Items from a dataset:
• • • • • • •

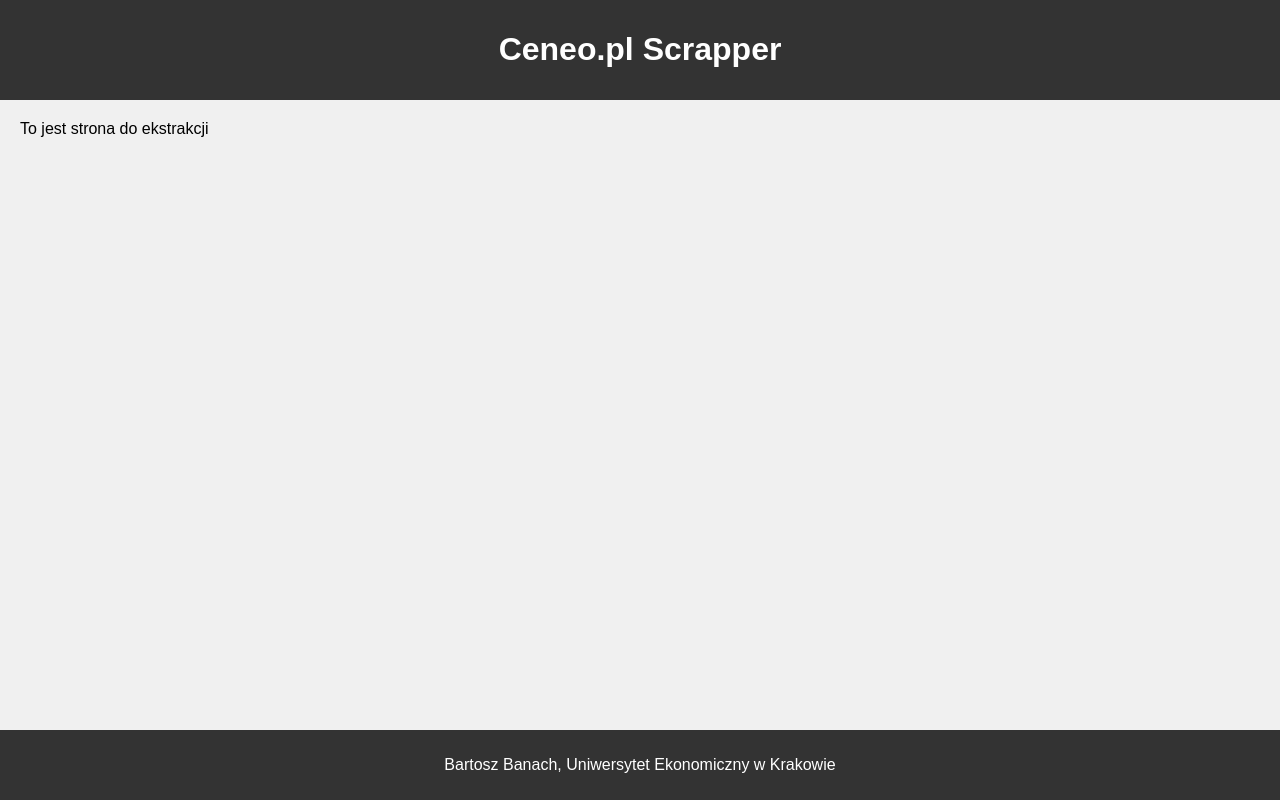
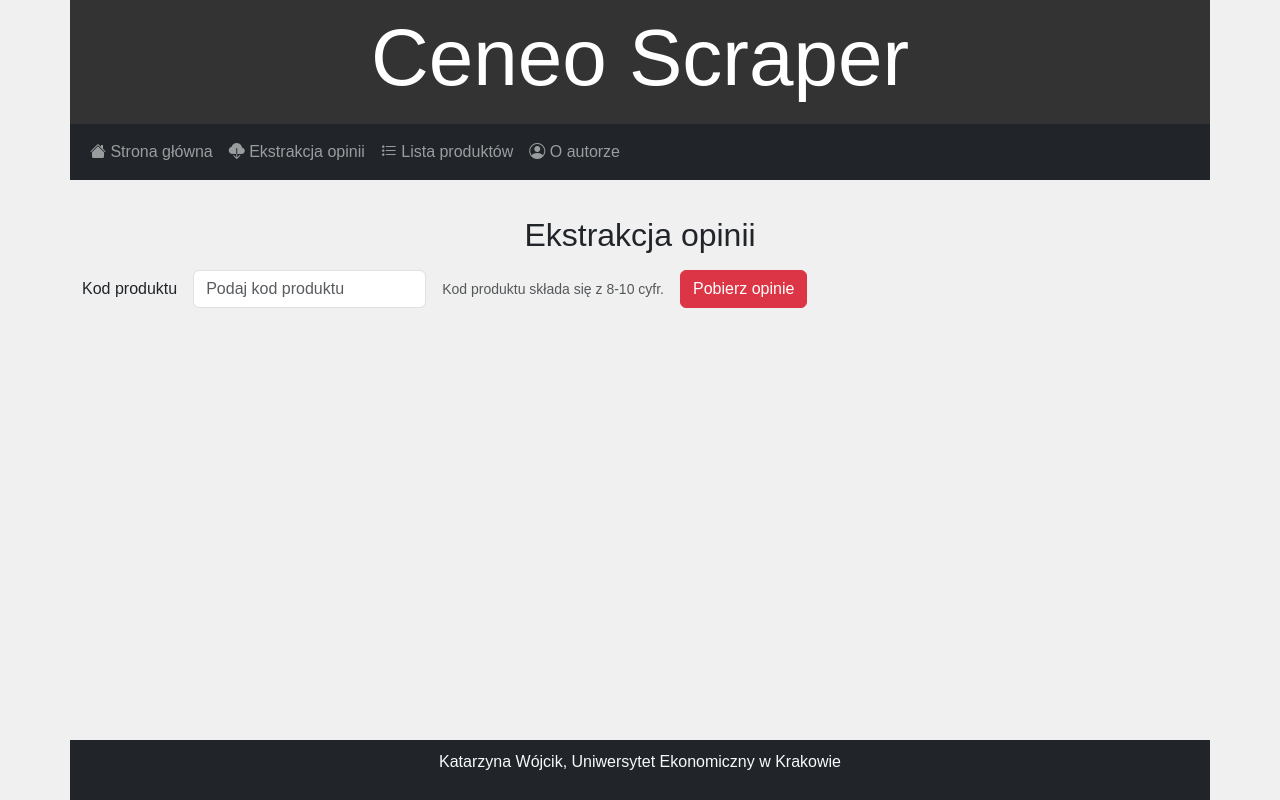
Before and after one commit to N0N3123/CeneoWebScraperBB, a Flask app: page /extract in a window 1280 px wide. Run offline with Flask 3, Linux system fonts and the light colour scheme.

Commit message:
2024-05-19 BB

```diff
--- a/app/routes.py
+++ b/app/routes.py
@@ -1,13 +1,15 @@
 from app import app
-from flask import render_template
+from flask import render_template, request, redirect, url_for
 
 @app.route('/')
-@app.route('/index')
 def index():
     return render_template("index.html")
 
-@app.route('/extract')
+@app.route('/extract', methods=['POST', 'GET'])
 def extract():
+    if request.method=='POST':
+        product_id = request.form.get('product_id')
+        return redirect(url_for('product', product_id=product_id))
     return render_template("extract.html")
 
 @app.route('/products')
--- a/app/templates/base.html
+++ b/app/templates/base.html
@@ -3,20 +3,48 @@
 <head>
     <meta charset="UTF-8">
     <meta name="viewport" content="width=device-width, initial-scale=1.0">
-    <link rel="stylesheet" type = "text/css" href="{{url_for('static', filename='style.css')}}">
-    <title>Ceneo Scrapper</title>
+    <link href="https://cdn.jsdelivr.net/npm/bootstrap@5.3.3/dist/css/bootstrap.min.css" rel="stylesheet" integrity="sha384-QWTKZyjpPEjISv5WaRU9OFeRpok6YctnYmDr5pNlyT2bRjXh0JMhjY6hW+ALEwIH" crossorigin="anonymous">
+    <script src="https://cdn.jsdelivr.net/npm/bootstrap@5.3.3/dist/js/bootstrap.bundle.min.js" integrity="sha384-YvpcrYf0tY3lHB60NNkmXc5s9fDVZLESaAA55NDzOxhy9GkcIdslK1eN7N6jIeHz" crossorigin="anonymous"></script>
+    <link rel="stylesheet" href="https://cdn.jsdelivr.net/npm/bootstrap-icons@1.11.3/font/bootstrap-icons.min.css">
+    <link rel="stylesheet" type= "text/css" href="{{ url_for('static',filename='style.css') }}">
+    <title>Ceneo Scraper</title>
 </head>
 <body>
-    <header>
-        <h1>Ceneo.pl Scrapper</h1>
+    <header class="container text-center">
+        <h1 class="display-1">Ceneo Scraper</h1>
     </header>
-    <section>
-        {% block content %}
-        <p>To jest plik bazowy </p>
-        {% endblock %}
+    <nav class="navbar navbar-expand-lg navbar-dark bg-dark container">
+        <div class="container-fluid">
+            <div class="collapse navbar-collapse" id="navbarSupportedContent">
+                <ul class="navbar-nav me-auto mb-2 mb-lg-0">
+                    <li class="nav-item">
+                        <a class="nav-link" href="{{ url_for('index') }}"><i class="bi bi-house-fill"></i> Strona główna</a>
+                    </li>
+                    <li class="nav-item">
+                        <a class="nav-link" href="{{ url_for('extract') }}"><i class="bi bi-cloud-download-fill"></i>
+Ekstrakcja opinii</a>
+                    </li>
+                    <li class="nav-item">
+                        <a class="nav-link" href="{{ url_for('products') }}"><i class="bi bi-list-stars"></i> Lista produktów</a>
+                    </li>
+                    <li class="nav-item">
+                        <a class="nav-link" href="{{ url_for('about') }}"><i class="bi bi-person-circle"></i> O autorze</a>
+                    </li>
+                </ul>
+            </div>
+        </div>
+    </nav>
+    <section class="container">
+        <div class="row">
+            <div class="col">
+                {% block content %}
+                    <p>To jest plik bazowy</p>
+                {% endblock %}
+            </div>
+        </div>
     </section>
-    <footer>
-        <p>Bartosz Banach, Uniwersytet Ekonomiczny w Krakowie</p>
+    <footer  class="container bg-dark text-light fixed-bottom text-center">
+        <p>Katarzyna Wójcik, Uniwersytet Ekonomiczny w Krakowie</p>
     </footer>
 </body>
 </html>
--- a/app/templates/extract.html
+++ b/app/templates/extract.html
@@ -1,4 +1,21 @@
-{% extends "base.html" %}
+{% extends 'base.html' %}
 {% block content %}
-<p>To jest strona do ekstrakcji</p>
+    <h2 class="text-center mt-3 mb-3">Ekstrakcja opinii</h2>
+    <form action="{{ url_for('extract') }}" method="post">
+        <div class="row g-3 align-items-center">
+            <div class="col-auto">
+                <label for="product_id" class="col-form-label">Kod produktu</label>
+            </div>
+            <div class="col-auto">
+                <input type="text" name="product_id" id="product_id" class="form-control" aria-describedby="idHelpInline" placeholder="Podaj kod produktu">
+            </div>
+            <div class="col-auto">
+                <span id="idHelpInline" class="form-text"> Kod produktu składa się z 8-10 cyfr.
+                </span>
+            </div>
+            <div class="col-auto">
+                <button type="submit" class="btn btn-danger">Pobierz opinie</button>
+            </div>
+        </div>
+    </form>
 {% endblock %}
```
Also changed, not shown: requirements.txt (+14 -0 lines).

• • • • • • •

*Instructions to follow*
Your reply should hold only the records, duplicated exactly, without any image.

*Result of this exercise*
Before and after one commit to N0N3123/CeneoWebScraperBB, a Flask app: page /extract in a window 1280 px wide. Run offline with Flask 3, Linux system fonts and the light colour scheme.

Commit message:
2024-05-19 BB

```diff
--- a/app/routes.py
+++ b/app/routes.py
@@ -1,13 +1,15 @@
 from app import app
-from flask import render_template
+from flask import render_template, request, redirect, url_for
 
 @app.route('/')
-@app.route('/index')
 def index():
     return render_template("index.html")
 
-@app.route('/extract')
+@app.route('/extract', methods=['POST', 'GET'])
 def extract():
+    if request.method=='POST':
+        product_id = request.form.get('product_id')
+        return redirect(url_for('product', product_id=product_id))
     return render_template("extract.html")
 
 @app.route('/products')
--- a/app/templates/base.html
+++ b/app/templates/base.html
@@ -3,20 +3,48 @@
 <head>
     <meta charset="UTF-8">
     <meta name="viewport" content="width=device-width, initial-scale=1.0">
-    <link rel="stylesheet" type = "text/css" href="{{url_for('static', filename='style.css')}}">
-    <title>Ceneo Scrapper</title>
+    <link href="https://cdn.jsdelivr.net/npm/bootstrap@5.3.3/dist/css/bootstrap.min.css" rel="stylesheet" integrity="sha384-QWTKZyjpPEjISv5WaRU9OFeRpok6YctnYmDr5pNlyT2bRjXh0JMhjY6hW+ALEwIH" crossorigin="anonymous">
+    <script src="https://cdn.jsdelivr.net/npm/bootstrap@5.3.3/dist/js/bootstrap.bundle.min.js" integrity="sha384-YvpcrYf0tY3lHB60NNkmXc5s9fDVZLESaAA55NDzOxhy9GkcIdslK1eN7N6jIeHz" crossorigin="anonymous"></script>
+    <link rel="stylesheet" href="https://cdn.jsdelivr.net/npm/bootstrap-icons@1.11.3/font/bootstrap-icons.min.css">
+    <link rel="stylesheet" type= "text/css" href="{{ url_for('static',filename='style.css') }}">
+    <title>Ceneo Scraper</title>
 </head>
 <body>
-    <header>
-        <h1>Ceneo.pl Scrapper</h1>
+    <header class="container text-center">
+        <h1 class="display-1">Ceneo Scraper</h1>
     </header>
-    <section>
-        {% block content %}
-        <p>To jest plik bazowy </p>
-        {% endblock %}
+    <nav class="navbar navbar-expand-lg navbar-dark bg-dark container">
+        <div class="container-fluid">
+            <div class="collapse navbar-collapse" id="navbarSupportedContent">
+                <ul class="navbar-nav me-auto mb-2 mb-lg-0">
+                    <li class="nav-item">
+                        <a class="nav-link" href="{{ url_for('index') }}"><i class="bi bi-house-fill"></i> Strona główna</a>
+                    </li>
+                    <li class="nav-item">
+                        <a class="nav-link" href="{{ url_for('extract') }}"><i class="bi bi-cloud-download-fill"></i>
+Ekstrakcja opinii</a>
+                    </li>
+                    <li class="nav-item">
+                        <a class="nav-link" href="{{ url_for('products') }}"><i class="bi bi-list-stars"></i> Lista produktów</a>
+                    </li>
+                    <li class="nav-item">
+                        <a class="nav-link" href="{{ url_for('about') }}"><i class="bi bi-person-circle"></i> O autorze</a>
+                    </li>
+                </ul>
+            </div>
+        </div>
+    </nav>
+    <section class="container">
+        <div class="row">
+            <div class="col">
+                {% block content %}
+                    <p>To jest plik bazowy</p>
+                {% endblock %}
+            </div>
+        </div>
     </section>
-    <footer>
-        <p>Bartosz Banach, Uniwersytet Ekonomiczny w Krakowie</p>
+    <footer  class="container bg-dark text-light fixed-bottom text-center">
+        <p>Katarzyna Wójcik, Uniwersytet Ekonomiczny w Krakowie</p>
     </footer>
 </body>
 </html>
--- a/app/templates/extract.html
+++ b/app/templates/extract.html
@@ -1,4 +1,21 @@
-{% extends "base.html" %}
+{% extends 'base.html' %}
 {% block content %}
-<p>To jest strona do ekstrakcji</p>
+    <h2 class="text-center mt-3 mb-3">Ekstrakcja opinii</h2>
+    <form action="{{ url_for('extract') }}" method="post">
+        <div class="row g-3 align-items-center">
+            <div class="col-auto">
+                <label for="product_id" class="col-form-label">Kod produktu</label>
+            </div>
+            <div class="col-auto">
+                <input type="text" name="product_id" id="product_id" class="form-control" aria-describedby="idHelpInline" placeholder="Podaj kod produktu">
+            </div>
+            <div class="col-auto">
+                <span id="idHelpInline" class="form-text"> Kod produktu składa się z 8-10 cyfr.
+                </span>
+            </div>
+            <div class="col-auto">
+                <button type="submit" class="btn btn-danger">Pobierz opinie</button>
+            </div>
+        </div>
+    </form>
 {% endblock %}
```
Also changed, not shown: requirements.txt (+14 -0 lines).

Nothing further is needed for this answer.